How Forest Bathing Keeps Us Well — Finding Nature
There’s been a flurry of attention on forest bathing recently. Originating in Japan, it is the practice of taking a trip into the forest for well-being benefits. Last year we completed a meta-analysis of 11 Japanese research studies into forest bathing, it was published open access in Evolutionary Psychological Science. The paper considered the results in the context of a ‘3 Circles’ model of emotional regulation that helps reveal why immersing oneself in the woods is good for health.
A colleague at Derby, Prof Paul Gilbert OBE, has shown that that both our evolution, and research evidence, can be represented by three dimensions of our emotion regulation system. A simple way to do this is to represent these systems with 3 circles – handily represented here (in original blog post – Ed.) by a falcon, ash tree and wild boar warning! We can experience threat (the boar), drive (the falcon) and contentment (the tree). So, in more detail:
- Drive – positive feelings required to seek out resources, and nowadays achieve success at work or in leisure. It’s about a wanting (that can bring joy and pleasure) as we pursue things (as a falcon does).
- Contentment has an affiliative focus bringing different positive feelings, for example safety, soothing, affection, kindness and a positive calm with the way things are (represented by the ash tree).

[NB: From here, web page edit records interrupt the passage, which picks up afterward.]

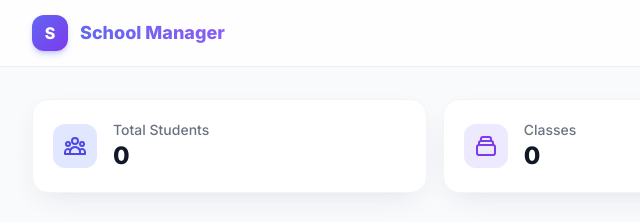
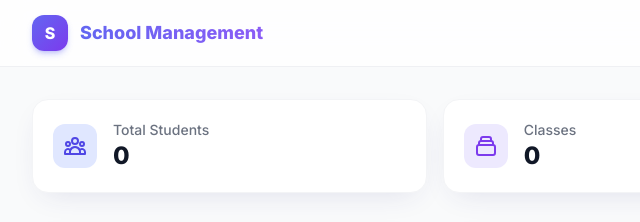
Before and after one commit to Ifaz2611/school-managment-database-project, a website: page public/dashboard.html in a window 1280 px wide. Shown: the top 222 px of the page, 0-640 px from the left. Drawn offline with nearby package versions, Linux system fonts and the light colour scheme; no server answers.

Commit message:
Update header title from "School Manager" to "School Management"

```diff
--- a/public/dashboard.html
+++ b/public/dashboard.html
@@ -32,7 +32,7 @@
           >
             S
           </div>
-          <h1 class="text-lg font-extrabold text-gradient">School Manager</h1>
+          <h1 class="text-lg font-extrabold text-gradient">School Management</h1>
         </div>
         <div class="flex items-center space-x-3">
           <div
```
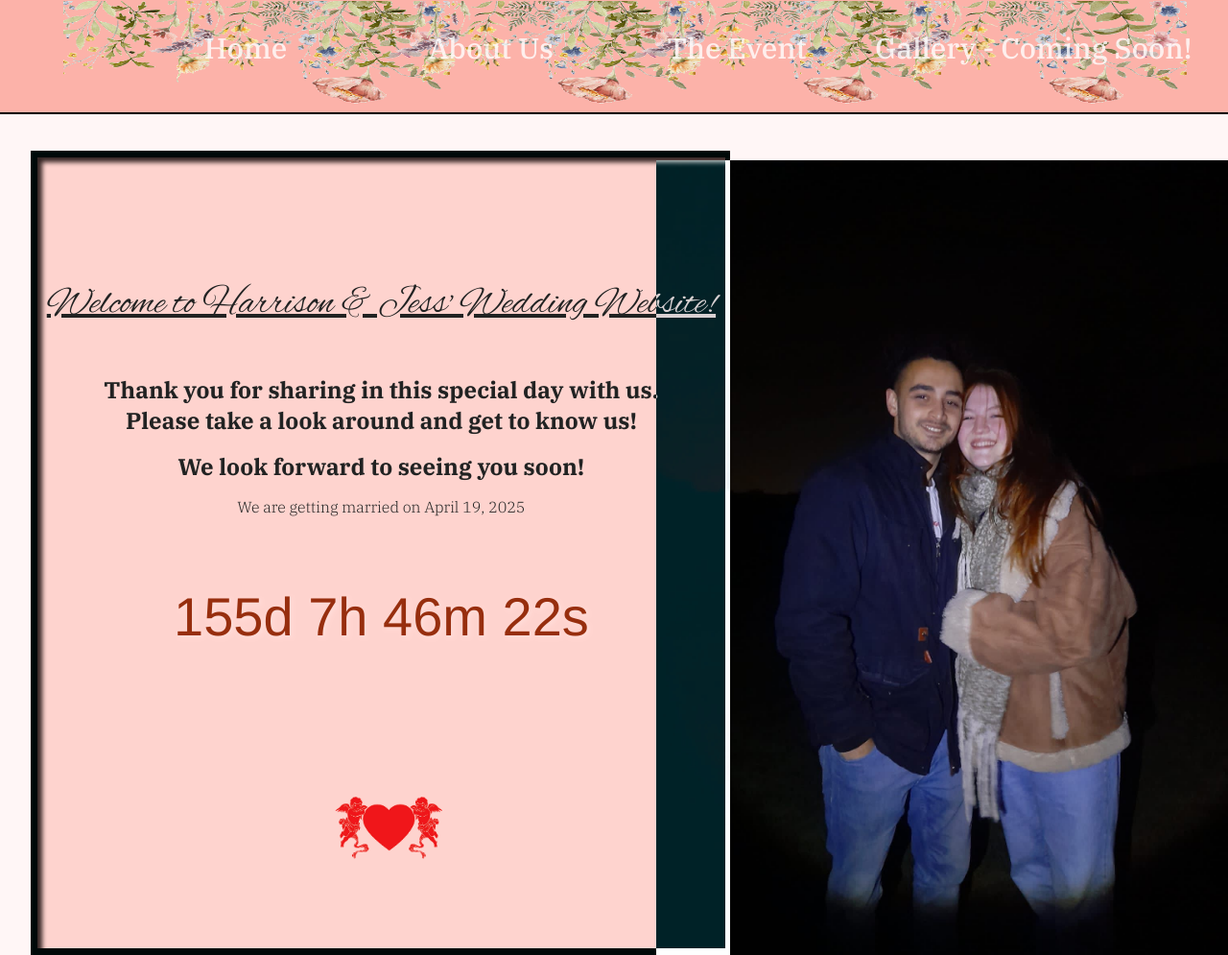
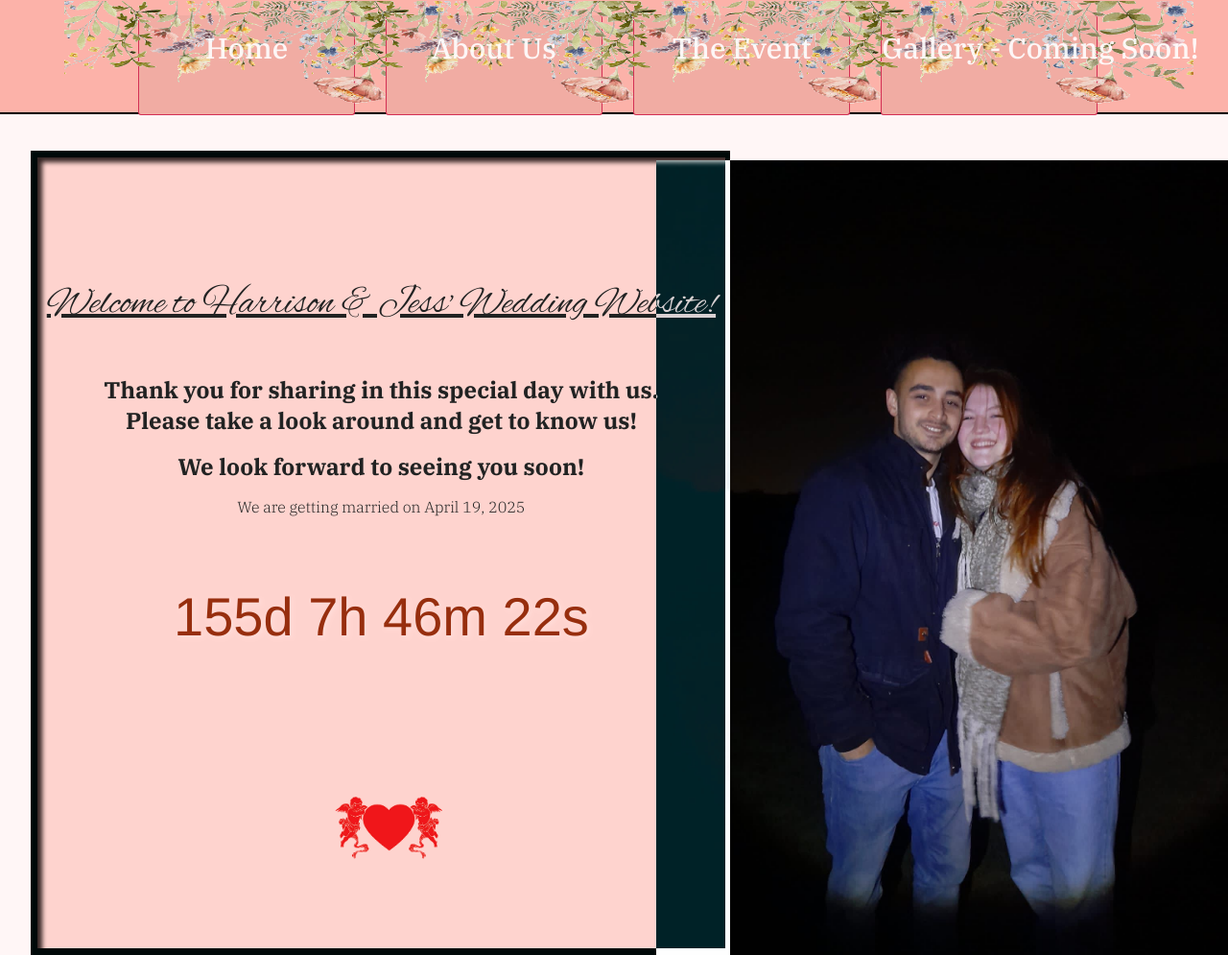
Before and after one commit to GilbosGaming/Wedsite, a plain HTML site: page index.html in a window 1280 px wide. Shown: the top 995 px of the page at 96% size. Drawn offline with Linux system fonts and the light colour scheme; a web font is replaced by a local one.

Commit message:
test commit

```diff
--- a/styles.css
+++ b/styles.css
@@ -88,7 +88,7 @@ header {
     font-size: 30px;
     font-weight: 500;
     width: 100%;
-    opacity: 0.8;
+    opacity: 0.9;
 
 }
 
@@ -121,20 +121,27 @@ nav ul {
     list-style: none;
     justify-content: flex-start;
     text-align: center;
-    width: 100%;
+    width: 100vw;
     margin: 0;
     margin-left: 10vw;
     padding: 0;
+    height: 13vh;
 
 }
 
 nav ul li {
     margin: 0 1rem;
+    background-color: #f1aca3;
+    border-radius: 3px;
+    border: 1px solid rgb(211, 48, 84);
+    border-top: none;
+
 }
 
 nav ul li a {
     color: #fff;
     text-decoration: none;
+    display: block;
 }
 
 nav a:hover .overlay-text {
```
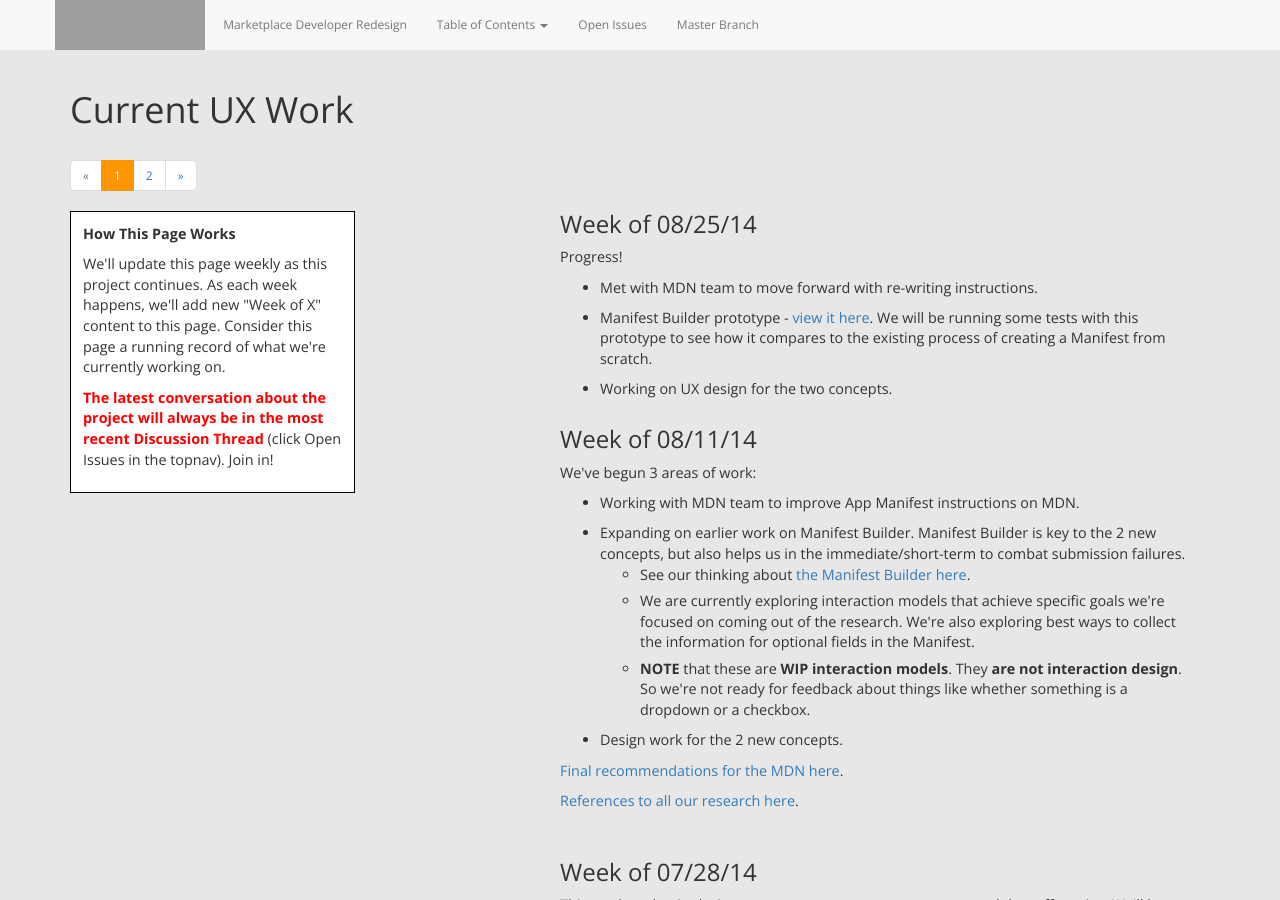
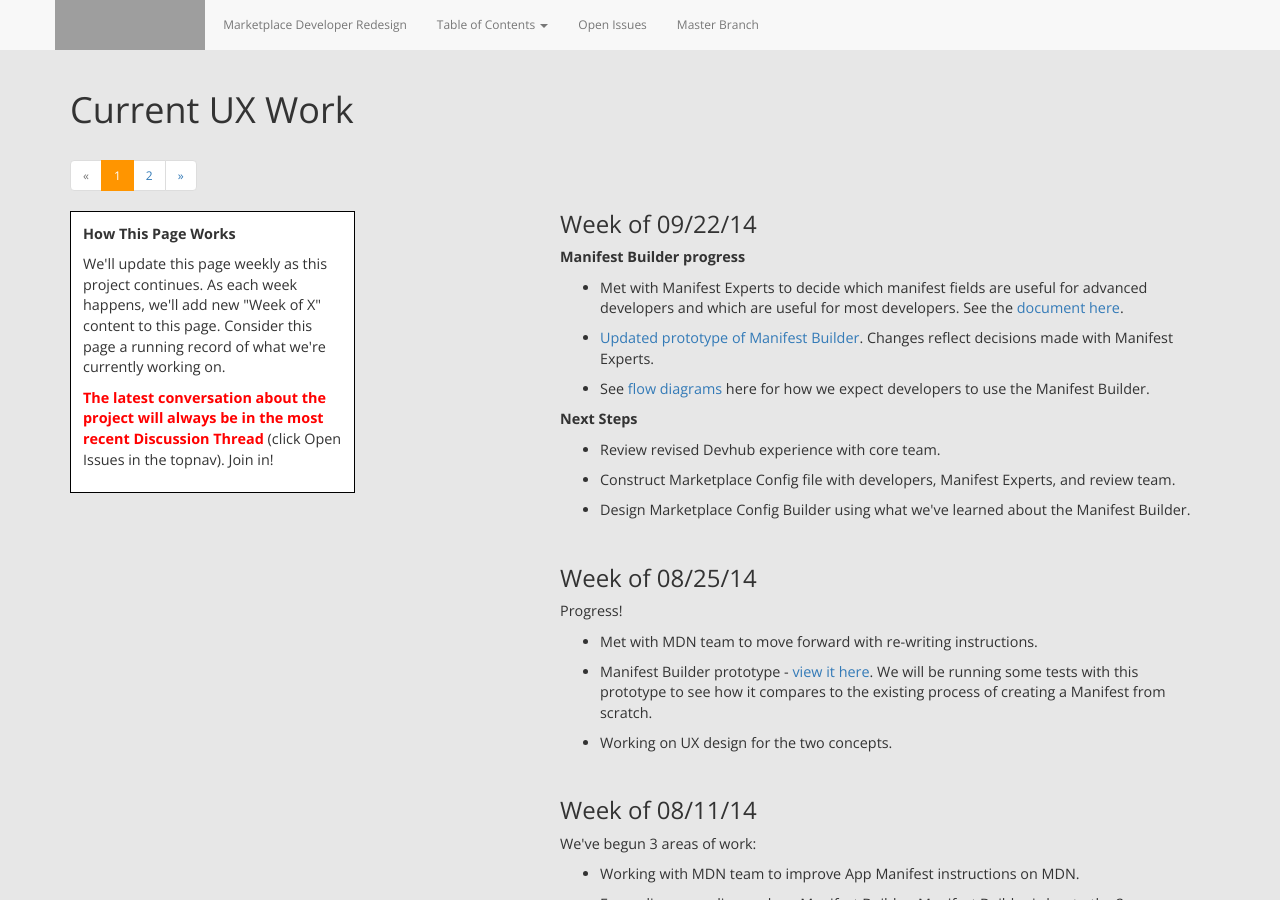
Before and after one commit to MarketplaceUX/devhub-redesign, a Jekyll site: the page built from current_ux.html, in a window 1280 px wide and 900 px high. Built offline with Jekyll 4.4.1, drawn with Linux system fonts in a browser that asks for light colours; nearby versions of some CDN libraries; grey boxes are pictures that could not be loaded.

Commit message:
update current ux work

```diff
--- a/current_ux.html
+++ b/current_ux.html
@@ -33,6 +33,34 @@ multisequence: current_ux
 
 	<div class="col-sm-6 col-md-6 col-lg-7 col-lg-offset-2">
 
+		<h3 class="no-top">Week of 09/22/14</h3>
+
+		<p class="longText"><b>Manifest Builder progress</b>
+  		<ul class="longText">
+  			<li>Met with Manifest Experts to decide which manifest fields are useful for advanced developers and which are useful for most developers. See the <a href="https://docs.google.com/a/mozilla.com/document/d/1HSpcwFLlyzyEhUL-_JVIBxv1fYu_WO_DzKetYI_-zaE">document here</a>.</li>
+
+  			<li><a href="http://62shu8.axshare.com/">Updated prototype of Manifest Builder</a>. Changes reflect decisions made with Manifest Experts.
+  			</li>
+
+  			<li>See <a href="">flow diagrams</a> here for how we expect developers to use the Manifest Builder.</li>
+  		</ul>
+    </p>
+
+    <!--p class="longText"><b>Devhub Experience progress</b>
+    		<ul class="longText">
+    			<li>The new Devhub experience highlights tools developers can use to construct the files they will use to communicate app details to the Marketplace. Generally speaking, we expect developers to use the tools to create their Manifest+Config files. Then they will maintain these files using their own text editors/tools. When they want to make a change, they will upload (or provide a link to) their revised file and let us know via Devhub that they've made a change. See <a href="">document here for more inforamtion</a>.</li>
+    		</ul-->
+
+    <p class="longText"><b>Next Steps</b>
+  		<ul class="longText">
+  			<li>Review revised Devhub experience with core team.</li>
+  			<li>Construct Marketplace Config file with developers, Manifest Experts, and review team.</li>
+  			<li>Design Marketplace Config Builder using what we've learned about the Manifest Builder.</li>
+  		</ul>
+    </p>
+
+
+    <br/><br/>
     <h3 class="no-top">Week of 08/25/14</h3>
 
 		<p class="longText">Progress!
@@ -44,12 +72,13 @@ multisequence: current_ux
 
     			<li>Working on UX design for the two concepts.</li>
     		</ul>
+    </p>
 
 
-    	<br/><h3 class="no-top">Week of 08/11/14</h3>
+    <br/><br/>
+    <h3 class="no-top">Week of 08/11/14</h3>
 
 		<p class="longText">We've begun 3 areas of work:
-
   		<ul class="longText">
   			<li>Working with MDN team to improve App Manifest instructions on MDN.</li>
 
@@ -63,13 +92,15 @@ multisequence: current_ux
 
   			<li>Design work for the 2 new concepts.</li>
   		</ul>
+    </p>
 
 		<p class="longText"><a href="https://docs.google.com/a/mozilla.com/document/d/1KkcmK_U4Wa74XPxLs7v08vjgSiO9KQ3HQTQ1ol_KyAI">Final recommendations for the MDN here</a>.</p>
 
 		<p class="longText"><a href="http://tsmuse.github.io/FirefoxMarketplaceDevPagesDesign/research_manifest_0714.html">References to all our research here</a>.</p>
 
 
-		<br/><h3>Week of 07/28/14</h3>
+		<br/><br/>
+		<h3>Week of 07/28/14</h3>
 
 		<p class="longText">This week we begin design on our two concepts: remote repo and dropoff service. We'll base our design work on the findings from our recent user testing. We will also be working with developers to finalize the format and instructions for the Manifest and Config files.
 		</p>
```
Lines whose indentation alone changed are shown as unchanged.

- Anxiety – feelings and alerts generated by the threat and self-protection system. Located in the fast-acting amygdala this system can be both activating and inhibiting (represented by the wild boar warning).
Each dimension brings different feelings (such as anxiety, joy, and calm), motivations (avoid, pursue and rest) – releasing various hormones in the body. For wellbeing we need a balance between the three dimensions – happiness and satisfaction comes through balancing threat, drive and contentment. For example, when our threat response is overactive, an unbalance caused by being constantly driven for example, our positive emotions are reduced and we can become anxious or depressed.
Returning to the forest bathing research, we focussed on those studies that measured heart-rate variability – an indicator of activity in the branches of the nervous system that controls the heart. Although these studies found differences in the responses to urban and forest environments they didn’t consider them in the context of emotional regulation – how nature links to emotion, physiology and well-being. Nor did they have compelling explanations for some variety in the results.
The results of the analysis supported the story told by the 3 Circles model. Finding that being in the woods was calming – activating the parasympathetic nervous system associated with contentment. Whereas the urban control environment they used stimulated the sympathetic nervous system associated with drive and threat.
As ever the story is a little more complex. Some people weren’t soothed by the woodland, others were stimulated by it. Again, the 3 circles can help explain this. Some people could experience threat in the woodland, feeling anxious about what lies in the undergrowth – is that a boar rustling? This would cause a spike in sympathetic nervous system activity. Those more in tune with nature could feel joy (rather than calm) at being asked to spend time in the woods – at any time an exciting falcon may fly past! Such joy would also raise activity in the sympathetic nervous system.
Some prior posts here on forest bathing:
A walk in the woods – the rise of “forest bathing”
Deer ears – more on forest bathing
More thoughts on forest bathing